Sometimes knowing your brand means knowing when to get creative help.

It’s hard to talk about yourself. How much time is spent crafting dating profiles or resumes, or finding the best anecdote to tell on Jeopardy? We all want to make a good impression and usually end up overthinking every word.

But how many of us recruit a friend to craft the perfect dating profile or edit our resume, or remind us of some crazy shenanigans we can recount on Jeopardy? I’d wager, a lot.

Sometimes you need someone to hold up the mirror and help you find the message that’ll connect. No one knows you better than you, but someone does know more about what it’s like to experience you. At A Hundred Monkeys, we are essentially the mirror-holders for businesses who need help with their words.

A lot of clients come to us because they don’t have the internal resources for the kind of creative work we do  —  or they claim they’re “not creative”. The latter is often arguable, because there’s a difference between not being creative and simply not having the right approach. Regardless of where a client lands on that Venn diagram, they need to outsource things like naming the company or writing a mission statement in order to actually focus on their mission.


Truth be told, we love when people who are creative for a living come to us because they need a new perspective.

I used to think it’d be more difficult for a creative professional to admit needing creative help, but really, they’re the ones most eager and willing to accept that reality. Sure, you could try to do it all yourself (so you can say “I did it” à la Quentin Tarantino at the Golden Globes)  —  but even he had to recruit an A-team of artists to bring his screenplay to life.

We’ve done work for a number of creative agencies led by people who’ve spent years practicing their craft and developing a vision. Usually, they’re a lot like us: they have a creative process (and timeline) that they swear by, they have strong viewpoints about the work they deliver, and they understand how to pitch and critique creative work. They’ve received enough feedback on their work to know how to talk about ours  —  which means knowing the difference between actionable feedback and the YouTube comments section.

They also tend to be collaboratively-minded, which is why they come to us. Instead of saying “This is my design agency, and if I beat my head against the wall just a little more, I’ll end up with something…”, they say “This isn’t working, let me get professional help.”

Two is better than one.

As objective outsiders, we usually help them see things through a new lens.
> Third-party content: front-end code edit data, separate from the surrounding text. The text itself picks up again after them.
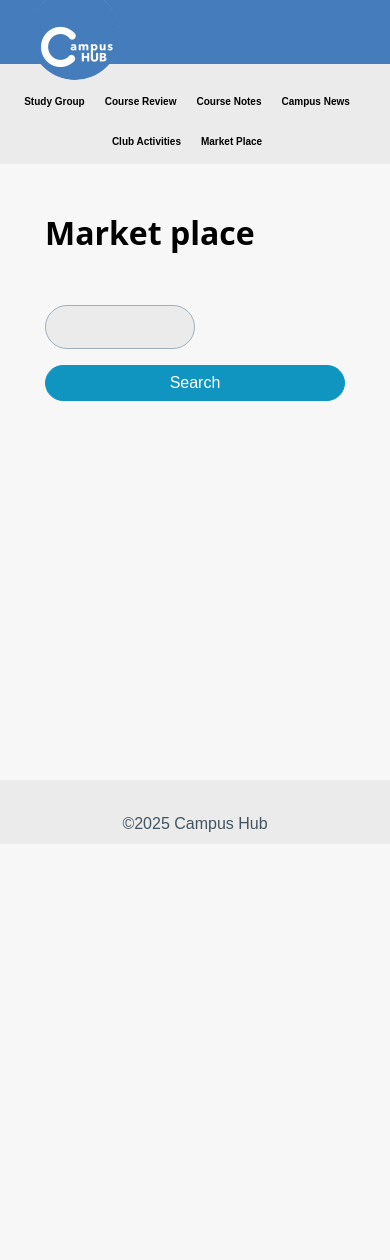
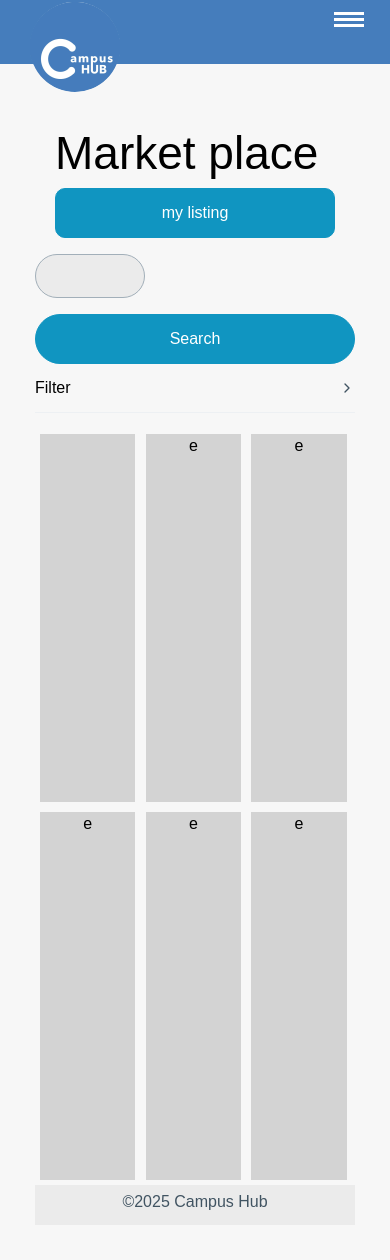
Before and after one commit to OhKh09373/ITCS333-Group3, a PHP site: page / in a window 390 px wide. Before the commit the page ends 832 px from the top, so only its background shows below. Run offline with PHP 8.4, Linux system fonts and the light colour scheme.

Commit message:
Major Overhaul

```diff
--- a/standerd/index.html
+++ b/standerd/index.html
@@ -7,27 +7,85 @@
     <link href="style.css" rel="stylesheet">
     <link href="https://cdn.jsdelivr.net/npm/@picocss/pico@latest/css/pico.min.css" rel="stylesheet">
 </head>
+<body>
 
-<body>
   <header>
     <a href="index.html"><img class="logo" src="logo.JPG" alt="Campus Hub Logo"></a>
   </header>
 
-    <nav>
-        <ul>
+  <input type="checkbox" class="openSidebarMenu" id="openSidebarMenu">
+
+  <label for="openSidebarMenu" class="sidebarIconToggle">
+    <div class="spinner diagonal part-1"></div>
+    <div class="spinner horizontal"></div>
+    <div class="spinner diagonal part-2"></div>
+  </label>
+
+  <div id="sidebarMenu">
+    <ul class="sidebarMenuInner">
       <li class="menu"><a href="#">Study Group</a></li>
       <li class="menu"><a href="#">Course Review</a></li>
       <li class="menu"><a href="#">Course Notes</a></li>
-            <li class="menu"><a href="#">Campus News</a></li>
+      <li class="menu"><a href="create.html">Campus News</a></li>
       <li class="menu"><a href="#">Club Activities</a></li>
       <li class="menu"><a href="#">Market Place</a></li>
     </ul>
-    </nav>
+  </div>
 
   <div class="content">
-        <h1 class="page">Market place</h1>
+    <p id="page">Market place
+        <a href="My Listing.html"><button id="listing">my listing</button></a>
+    </p>
+    <details>
+        <summary id="filter">
             <input type="text" id="search-bar">
             <button id="search">Search</button>
+            Filter
+        </summary>
+        <div id="filter-contain">
+            <div class="contained">By time of listing <br>
+                <input class="radiofilter"  type="radio">Newest <br>
+                <input class="radiofilter" type="radio">Oldest
+                </div>
+            <div class="contained">By type<br>
+                <input class="radiofilter" type="radio">Electronics <br>
+                <input class="radiofilter" type="radio">Books
+            </div>
+            <div class="contained">By price<br>
+                <input class="radiofilter" type="radio">Cheapest <br>
+                <input class="radiofilter" type="radio">Most expensive
+            </div>
+            <div class="contained">Negotiable<br>
+                <input class="radiofilter" type="radio">Yes <br>
+                <input class="radiofilter" type="radio">No
+            </div>
+            <div class="contained">
+                <button id="search">Clear</button>
+            </div>
+            <div class="contained">
+                <button id="search">Apply</button>
+            </div>
+        </div>
+    </details>
+    <div class="items">
+    <div class="item">
+        <img href="placeholder.png" class="itemimage">
+    </div>
+    <div class="item">
+        e
+    </div>
+    <div class="item">
+        e
+    </div>
+    <div class="item">
+        e
+    </div>
+    <div class="item">
+        e
+    </div>
+    <div class="item">
+        e
+    </div>
     </div>
 
     <footer>
@@ -35,4 +93,3 @@
     </footer>
 
 </body>
-</html>
--- a/standerd/style.css
+++ b/standerd/style.css
@@ -6,55 +6,135 @@ body {
     display: flex;
     flex-direction: column;
     }
+
 header {
-    background-color: #457dbc;
-    height: 60px;
     display: flex;
     align-items: center;
+    justify-content: space-between;
+    display: block;
+    margin: 0 auto;
+    width: 100%;
+    max-width: 100%;
+    box-shadow: none;
+    background-color: #457dbc;
+    height: 60px!important;
+    z-index: 10;
 }
 .logo {
     border-radius: 50%;
     height: 170px;
-    margin-left: 50px;
-    margin-top: 40px;
-    position: relative;
+    margin-left: 50px; /* Space from the left */
+    margin-top: -50px;
 }
-nav {
-    background-color: #EBEBEB;
-    width: calc(100% - 200px);
-    margin-left: 200px;
-    padding: 10px 0;
+
+/* navigation bar*/
+#sidebarMenu {
+    position: absolute; /* Make sure the sidebar can overlay */
+    width: calc(100% - 175px);
+    transform: translateY(-200px);
+    transition: transform 250ms ease-in-out;
+    background: #EBEBEB;
+    margin-left: 175px;
+    top: 60px;
+    z-index: 9;
 }
-nav ul {
+.sidebarMenuInner{
     display: flex;
-    justify-content: flex-end;
+    justify-content: flex-end; /* Align menu to the right */
     list-style: none;
+    justify-items: auto;
     margin: 0;
     padding: 0;
     width: 100%;
 }
-.menu {
+.menu{
+    list-style: none;
+    color: black;
     font-weight: bold;
-    color: black;
     font-size: 16px;
     padding: 0 10px;
+    padding: 10px;
+    margin: 5px;
 }
 .menu a {
-    color: black;
+    color: #000000;
+    text-transform: uppercase;
+    font-weight: bold;
+    cursor: pointer;
     text-decoration: none;
 }
 .menu:hover {
     color: white;
     border-radius: 20px;
     background-color: gray;
+    transition: 0.6s;
 }
-.menu:active{
-    color: #3167a4;
+input[type="checkbox"]:checked ~ #sidebarMenu {
+    transform: translateY(0);
+}
+input[type=checkbox] {
+    transition: all 0.3s;
+    box-sizing: border-box;
+    display: none;
+}
+.sidebarIconToggle {
+    position: absolute;
+    top: 20px;
+    right: 20px;
+    z-index: 100;
+    height: 30px;
+    width: 30px;
+}
+.spinner {
+    transition: all 0.3s;
+    box-sizing: border-box;
+    position: absolute;
+    height: 3px;
+    width: 100%;
+    background-color: #fff;
+}
+.horizontal {
+    transition: all 0.3s;
+    box-sizing: border-box;
+    position: relative;
+    float: left;
+    margin-top: 3px;
+}
+.diagonal.part-1 {
+    position: relative;
+    transition: all 0.3s;
+    box-sizing: border-box;
+    float: left;
+}
+.diagonal.part-2 {
+    transition: all 0.3s;
+    box-sizing: border-box;
+    position: relative;
+    float: left;
+    margin-top: 3px;
+}
+input[type=checkbox]:checked ~ .sidebarIconToggle > .horizontal {
+    transition: all 0.3s;
+    box-sizing: border-box;
+    opacity: 0;
+}
+input[type=checkbox]:checked ~ .sidebarIconToggle > .diagonal.part-1 {
+    transition: all 0.3s;
+    box-sizing: border-box;
+    transform: rotate(135deg);
+    margin-top: 8px;
+}
+input[type=checkbox]:checked ~ .sidebarIconToggle > .diagonal.part-2 {
+    transition: all 0.3s;
+    box-sizing: border-box;
+    transform: rotate(-135deg);
+    margin-top: -9px;
 }
 .content{
     flex: 1;
-    margin: 5px;
-    padding: 40px;
+    margin-top:65px !important ;
+    margin:20px;
+    padding: 15px;
 }
 footer{
     height: 40px;
@@ -66,70 +146,139 @@ footer{
 
 /* Mobile styles */
 @media only screen and (max-width: 480px) {
-    header {
-        height: 40px;
+    header{
+        height: 40px !important;
     }
     .logo{
         border-radius: 50%;
         height: 90px;
-        margin-left: 30px;
-        margin-top:5px;
+        margin-left: 30px; /* Space from the left */
+        margin-top:-30px;
     }
-    nav {
+    .sidebarIconToggle {
+        top: 12px;
+    }
+    #sidebarMenu {
         width: 100%;
-        margin-left: 0;
+        margin-left: 0; /* No margin on the left */
+        transform: translateY(-300px);
+        top: 0;
     }
-    nav ul {
-        flex-direction: row;
-        flex-wrap: wrap;
+    .sidebarMenuInner{
+        display: flex;
+        flex-direction: column;
         justify-content: center;
         align-items: center;
     }
     .menu {
         font-weight: bold;
         margin: 15px 5px 0 5px;
-        padding: 5px;
-        font-size: 10px;
+        padding: 5px; /* Adjust padding for mobile */
+        font-size: 12px; /* Smaller font size for mobile */
+    }
+    .content{
+        margin-top:20px !important;
     }
 }
 
 /* Tablet styles */
 @media only screen and (min-width: 481px) and (max-width: 768px) {
-    header {
-        height: 40px;
+    header{
+        height: 40px !important;
     }
-    nav {
-        width: calc(100% - 100px);
-        margin-left: 100px;
+    .logo{
+        border-radius: 50%;
+        height: 90px; /* Adjust logo height */
+        margin-left: 30px; /* Space from the left */
+        margin-top:-30px;
+    }
+    .sidebarIconToggle {
+        top: 12px;
+    }
+    #sidebarMenu {
+        width: 100%; /* Full width on mobile */
+        margin-left: 0; /* No margin on the left */
+        transform: translateY(-300px);
+        top: 0;
+    }
+    .sidebarMenuInner{
+        display: flex;
+        flex-direction: column;
+        justify-content: center;
+        align-items: center;
     }
     .menu {
         font-weight: bold;
-        color: black;
-        font-size: 12px;
-        padding: 0 5px;
+        margin: 15px 5px 0 5px;
+        padding: 5px; /* Adjust padding for mobile */
+        font-size: 12px; /* Smaller font size for mobile */
     }
-    .logo{
-        border-radius: 50%;
-        height: 100px;
-        margin-left: 50px;
-        margin-top:50px;
+    .content{
+        margin-top:20px !important;
     }
 }
 
-.page{
-    color: black;
-}
-
 #search-bar{
-    width: calc(100% - 150px);
+    width: calc(100% - 210px);
     height: 7%;
     border-radius: 20cm;
     background-color: #EBEBEB;
     color: darkgrey;
+    margin-right: 1%;
+}
+
+#search{
+    border-radius: 10cm;
+    margin-right: 20px;
+}
+
+#page{
+    color:#000000;
+    margin: 20px;
+    size: 30cm;
+    font-size: 46px;
+}
+
+#filter{
+    color: #000000;
+}
+
+#listing{
+    border-radius: 10px;
+    float: right;
+}
+
+#filter-contain{
+    display: flex;
+    flex-direction: row;
+    flex-basis: 20%;
+}
+
+.contained{
+    margin-left: 3%;
     margin-right: 3%;
 }
 
-#search{
-    border-radius: 20cm;
-    padding: 5px;
+.items{
+    display: grid;
+    color: #000000;
+    grid-template-columns: repeat(3, 33%);
+    width: 100%;
+    height: 20cm;
+    align-self: center;
+    grid-template-rows: repeat(2, 50%);
+    text-align: center;
 }
+
+.item{
+    background-color: lightgrey;
+    margin: 5%;
+}
+
+.radiofilter{
+    caret-color: #000000;
+}
+
+.itemimage{
+    width: 20%;
+}
```
Also changed, not shown: standerd/My Listing.html (added, +59 -0 lines), standerd/placeholder.png (added). Lines whose indentation alone changed are shown as unchanged.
We revel in getting to know them well enough to express their unique voice or sum them up in a single name. This goes for any client in any industry  —  but it’s particularly nice to know that someone who runs a creative business trusts us with their biggest project.

Here’s hoping more creatives follow suit so we can get our hands into every type of project out there  —  whether it’s naming an album, a literary character, an improv troupe, an Etsy shop for personalized maracas, a Hollywood prequel  —  the sky’s the limit.

Share on